Photographed By Al Wolf, November 3, 2007
2. Ouibache Park Entrance

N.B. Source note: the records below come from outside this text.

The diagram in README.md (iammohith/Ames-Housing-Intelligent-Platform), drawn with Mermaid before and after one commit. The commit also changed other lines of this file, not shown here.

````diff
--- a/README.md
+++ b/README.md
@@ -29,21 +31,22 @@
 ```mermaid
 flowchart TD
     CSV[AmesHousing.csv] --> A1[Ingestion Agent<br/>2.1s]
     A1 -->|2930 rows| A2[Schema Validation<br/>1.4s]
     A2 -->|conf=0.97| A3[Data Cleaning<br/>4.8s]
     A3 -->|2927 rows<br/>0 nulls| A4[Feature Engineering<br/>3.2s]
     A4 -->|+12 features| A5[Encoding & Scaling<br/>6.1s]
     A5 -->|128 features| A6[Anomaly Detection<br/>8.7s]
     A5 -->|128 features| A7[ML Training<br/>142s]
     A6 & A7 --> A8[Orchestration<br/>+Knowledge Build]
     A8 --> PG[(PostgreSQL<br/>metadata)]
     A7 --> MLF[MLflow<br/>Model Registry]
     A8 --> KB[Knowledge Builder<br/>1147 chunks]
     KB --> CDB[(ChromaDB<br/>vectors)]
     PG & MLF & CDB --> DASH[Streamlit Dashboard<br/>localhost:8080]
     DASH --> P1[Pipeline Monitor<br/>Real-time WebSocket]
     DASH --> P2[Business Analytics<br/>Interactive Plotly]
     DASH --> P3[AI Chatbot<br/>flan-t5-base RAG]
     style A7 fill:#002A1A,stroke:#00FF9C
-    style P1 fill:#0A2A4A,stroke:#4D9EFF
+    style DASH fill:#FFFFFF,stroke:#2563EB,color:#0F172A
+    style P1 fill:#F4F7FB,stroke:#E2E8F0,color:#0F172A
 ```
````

In view of this historical marker is the Ouibache Park Entrance which is the center of the annual "Potawatomi Festival". The Potawatomi Indians lived and passed through this area of the Wabash River for many years. The Fountain County area celebrates its rich Potawatomi Indian heritage here in Attica.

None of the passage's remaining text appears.